The partition mounted at /home should be allocated most of the available disk space. If you were generous with disk space allocation to the root partition, be very, very, generous here. Depending on how you use the computer, this could fill up quickly. Leave the file system at the default and use /home as the Mount point. OK.
The last partition will be for Swap, disk space that the system may use as virtual memory. Select swap area from the Use as dropdown menu, and assign it a suitable disk space. For most systems, 4 GB should be more than enough. OK.
Back to the main Advanced Partitioning Tool window, you should see the partitions you just created. If you followed the partitioning scheme used for this tutorial to the letter, the partitions should be listed as sda3, sda5, sda6 and sda7. Not visible on this screen shot, are the pre-existing Windows 7 partitions, which are sda1 and sda2.
The final task that must be completed at this step before clicking Install Now, is to select the Device for boot loader installation. By default, it is sda or to be exact, the MBR of sda. You need to change that to sda3, which corresponds to the boot partition that you just created.
This is what the Device for boot loader installation dropdown menu should look like before you click Install Now.
After installation has completed successfully, the computer should reboot into Windows 7. Before Windows reboots, it will start checking the resized C drive for consistency. Let the check complete. After the check has completed, login. Since there is no way to boot into Linux Mint 13 until an entry for it is added to Windows 7’s boot menu, the next task is to download and install EasyBCD from here. After EasyBCD has been installed, start it. The main window is shown below. Click on Add New Entry tab.
While there, click on the Linux/BSD tab, then select GRUB 2 from the Type dropdown menu. GRUB 2, not GRUB Legacy, is the version of GRUB used by Linux Mint 13. Edit the Name field to match the distribution you are adding it for. Apply the changes by clicking the Add Entry button. Click on the Edit Boot Menu tab.

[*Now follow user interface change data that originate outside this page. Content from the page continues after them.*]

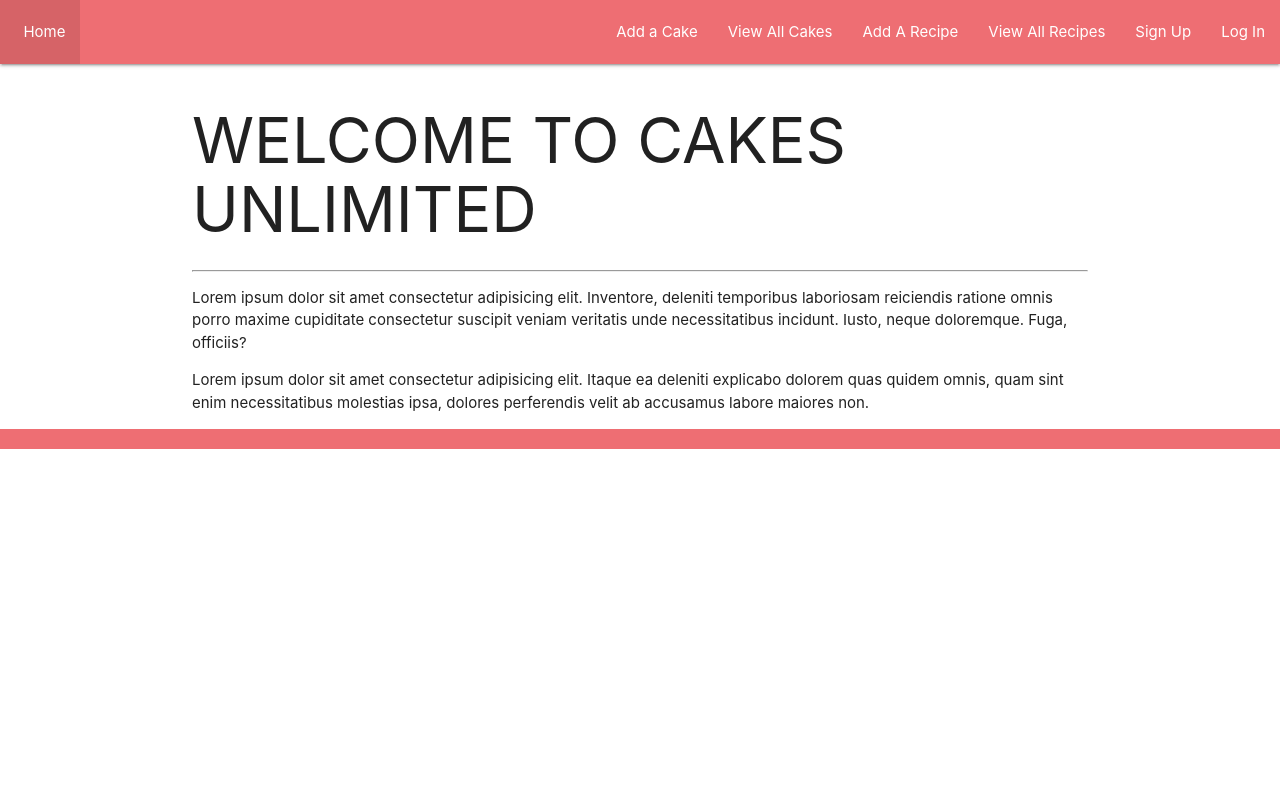
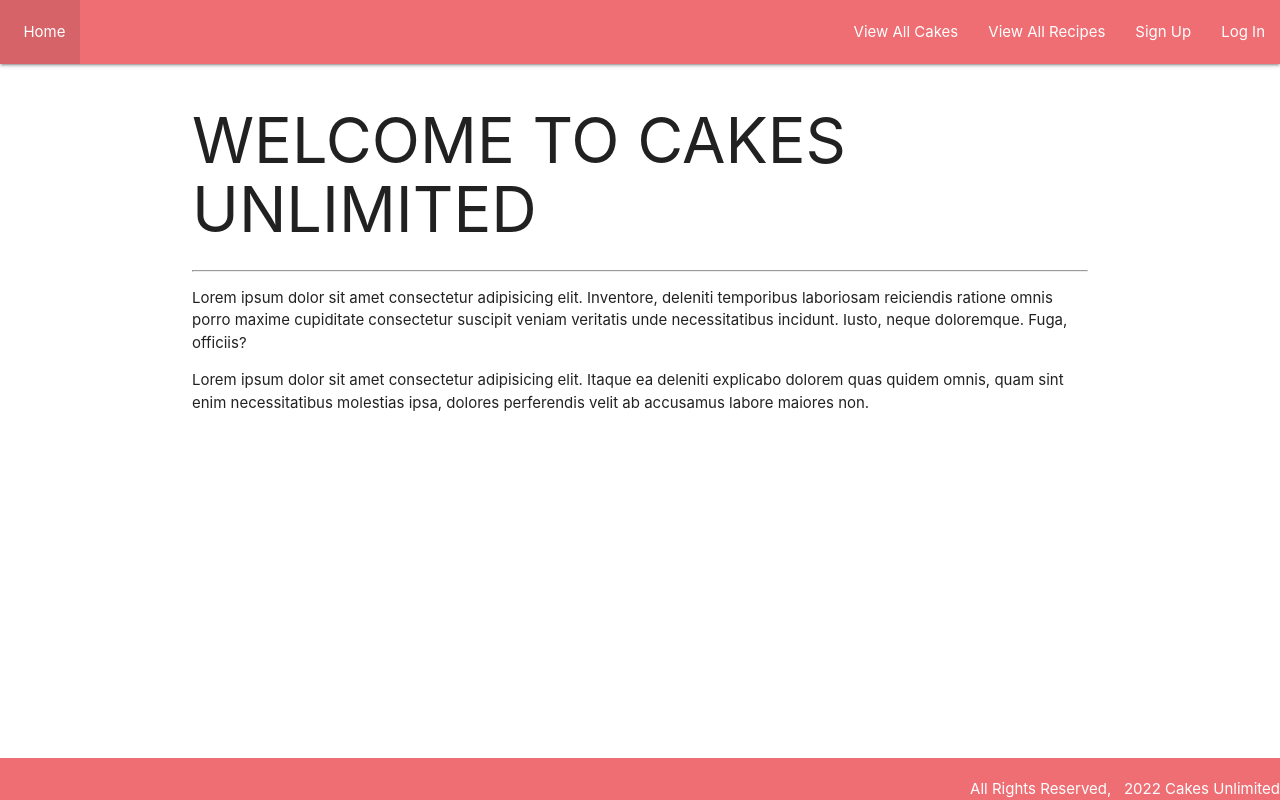
Before and after one commit to C-T-Ailey/Project-3-Cake-Recipe-Site, a Django app: page / in a window 1280 px wide. Run offline with Django 4.2, Linux system fonts and the light colour scheme.

Commit message:
updated some basic styling and success message functionality

```diff
--- a/cakeproject/main_app/static/css/style.css
+++ b/cakeproject/main_app/static/css/style.css
@@ -1,3 +1,13 @@
+body {
+    display: flex;
+    min-height: 100vh;
+    flex-direction: column;
+}
+
+main {
+    flex: 1 0 auto;
+}
+
 .nav-bar-fixed{
     color: #ad1457 pink darken-1;
 }
--- a/cakeproject/main_app/templates/base.html
+++ b/cakeproject/main_app/templates/base.html
@@ -11,29 +11,34 @@
     <script src="https://cdnjs.cloudflare.com/ajax/libs/materialize/1.0.0/js/materialize.min.js"></script>
 </head>
 <body>
-    <body>
     <header class="nav-bar fixed">
-            <nav>
+        <nav class="nav-extended">
             <div class="nav-wrapper">
                 <ul class="left brand-logo">
                     <li><a href ="{% url 'home' %}" >&nbsp;&nbsp;Home</a></li>
                 </ul>
 
                 <ul class="right">
+                    <li><a href ="{% url 'index' %}">View All Cakes</a></li>
+                    <li><a href ="{% url 'home' %}">View All Recipes</a></li>
+                {% if user.is_authenticated %}
                     <li><a href ="{% url 'cakes_create' %}" class="right">Add a Cake</a></li>
-                        <li><a href ="{% url 'index' %}">View All Cakes</a></li>
                     <li><a href ="{% url 'home' %}">Add A Recipe</a></li>
-                        <li><a href ="{% url 'home' %}">View All Recipes</a></li>
+                    <li><a href="{% url 'password_change' %}">Change Password</a></li>
+                    <li><a href="{% url 'logout' %}">Log Out</a></li>
+                {% else %}
                     <li><a href ="{% url 'signup' %}">Sign Up</a></li>
                     <li><a href ="{% url 'login' %}">Log In</a></li>
+                {% endif %}
                 </ul>
             </div>
         </nav>
     </header>
 
+
     {% if messages %}
         {% for message in messages %}
-            <li {% if message.tags %} class="{{ message.tags }}"{% endif %}>{{ message }}</li>
+        <p {% if message.tags %} class="{{ message.tags }}"{% endif %}>{{ message }}</p>
         {% endfor %}
     {% endif %}
 
@@ -49,6 +54,6 @@
         </div>
 
     </footer>
-    </body>
+    <script src="{% static 'js/main.js' %}"></script>
 </body>
 </html>
--- a/cakeproject/main_app/urls.py
+++ b/cakeproject/main_app/urls.py
@@ -14,4 +14,5 @@ urlpatterns = [
     # Authentication Paths
     path('accounts/signup/', views.signup, name='signup'),
     path('accounts/password_change/', views.PasswordChange.as_view(), name='password_change'),
+    path('accounts/login/', views.LoginView.as_view(), name='login'),
 ]
--- a/cakeproject/main_app/views.py
+++ b/cakeproject/main_app/views.py
@@ -8,7 +8,7 @@ from django.contrib.auth import login
 from django.contrib.auth.forms import UserCreationForm, PasswordChangeForm, PasswordResetForm
 from django.contrib.auth.decorators import login_required
 from django.contrib.auth.mixins import LoginRequiredMixin
-from django.contrib.auth.views import PasswordChangeView, PasswordChangeDoneView, PasswordResetView, PasswordResetConfirmView, PasswordResetDoneView, PasswordResetCompleteView
+from django.contrib.auth.views import PasswordChangeView, PasswordChangeDoneView, PasswordResetView, PasswordResetConfirmView, PasswordResetDoneView, PasswordResetCompleteView, LoginView
 from django.contrib import messages
 from django.contrib.messages.views import SuccessMessageMixin
 
@@ -75,3 +75,6 @@ def signup(request):
 class PasswordChange(SuccessMessageMixin, PasswordChangeView):
     success_message = "Password changed successfully."
     success_url = '/'
+
+class LoginView(SuccessMessageMixin, LoginView):
+    success_message = "You have successfully logged in."
```
Also changed, not shown: cakeproject/main_app/static/js/main.js (added). Lines whose indentation alone changed are shown as unchanged.
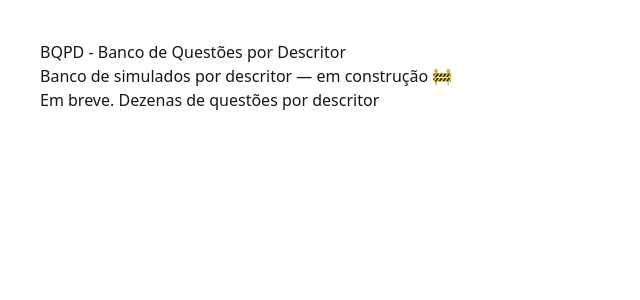
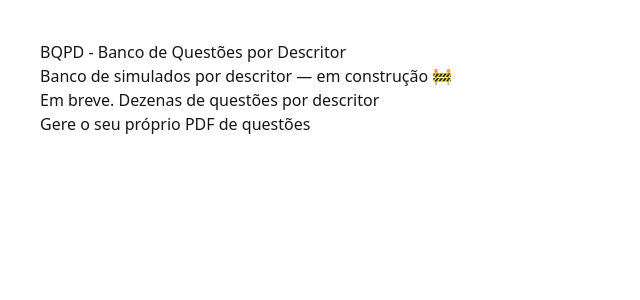
Before and after one commit to loycuras/bqpd, a Next.js app: page / in a window 1280 px wide. Shown: the top 300 px of the page, without its empty margins (0-640 px from the left). Built offline with nearby package versions, Linux system fonts and the light colour scheme.

Commit message:
Adição de informações

```diff
--- a/app/page.tsx
+++ b/app/page.tsx
@@ -4,6 +4,7 @@ export default function Home() {
          <h1>BQPD - Banco de Questões por Descritor</h1>
          <p>Banco de simulados por descritor — em construção 🚧</p>
          <p>Em breve. Dezenas de questões por descritor</p>
+         <p>Gere o seu próprio PDF de questões</p>
        </main>
      );
    }
```
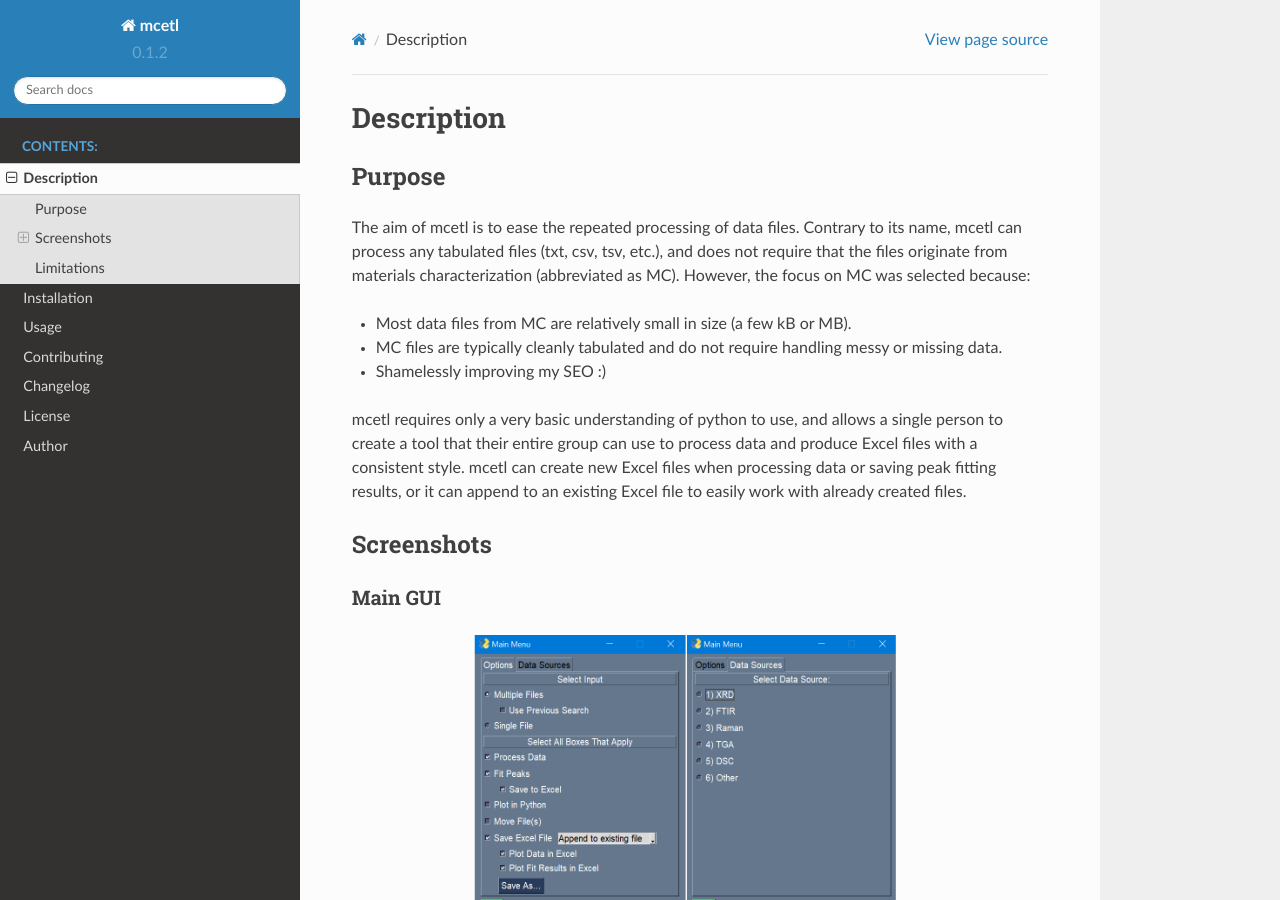
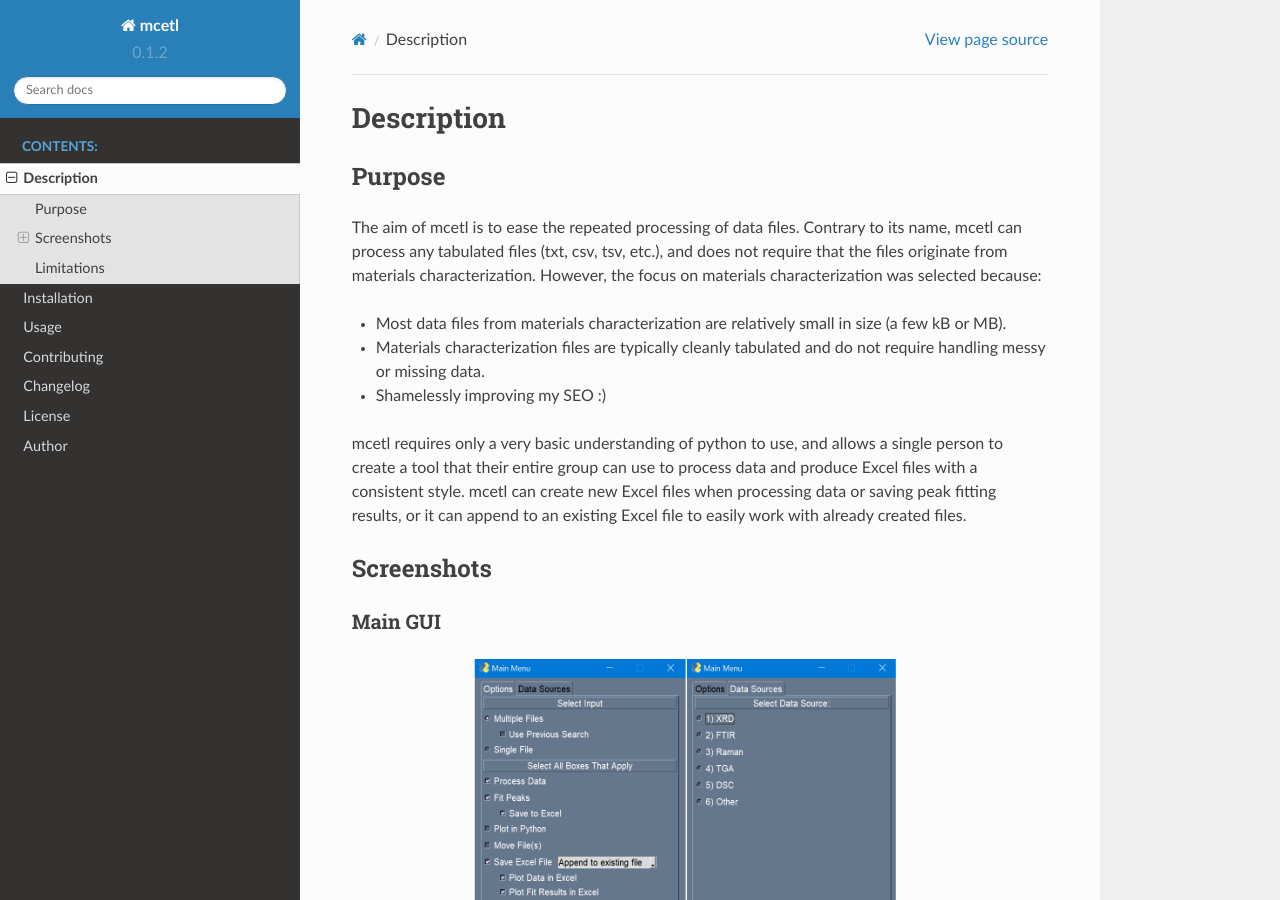
Before and after one commit to derb12/mcetl, a Sphinx documentation site: the page built from docs/description.rst, in a window 1280 px wide and 900 px high. Built offline with Sphinx 7.4.7 and the Read the Docs theme 2.0.0, drawn with Linux system fonts in a browser that asks for light colours.

Commit message:
Updated docs
Former-commit-id: 44e6ed98ef98caea47a25e21bd80360728746ec9

```diff
--- a/docs/description.rst
+++ b/docs/description.rst
@@ -7,10 +7,11 @@
 
 The aim of mcetl is to ease the repeated processing of data files. Contrary to its name, mcetl
 can process any tabulated files (txt, csv, tsv, etc.), and does not require that the files originate
-from materials characterization (abbreviated as MC). However, the focus on MC was selected because:
+from materials characterization. However, the focus on materials characterization was selected because:
 
-* Most data files from MC are relatively small in size (a few kB or MB).
-* MC files are typically cleanly tabulated and do not require handling messy or missing data.
+* Most data files from materials characterization are relatively small in size (a few kB or MB).
+* Materials characterization files are typically cleanly tabulated and do not require handling
+  messy or missing data.
 * Shamelessly improving my SEO :)
 
 
```
Also changed, not shown: README.rst (+4 -3 lines), 1 other file.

You should see how the entries will appear on the boot menu. Exit EasyBCD and restart the computer. Good or bad, let me know how you fared with this tutorial.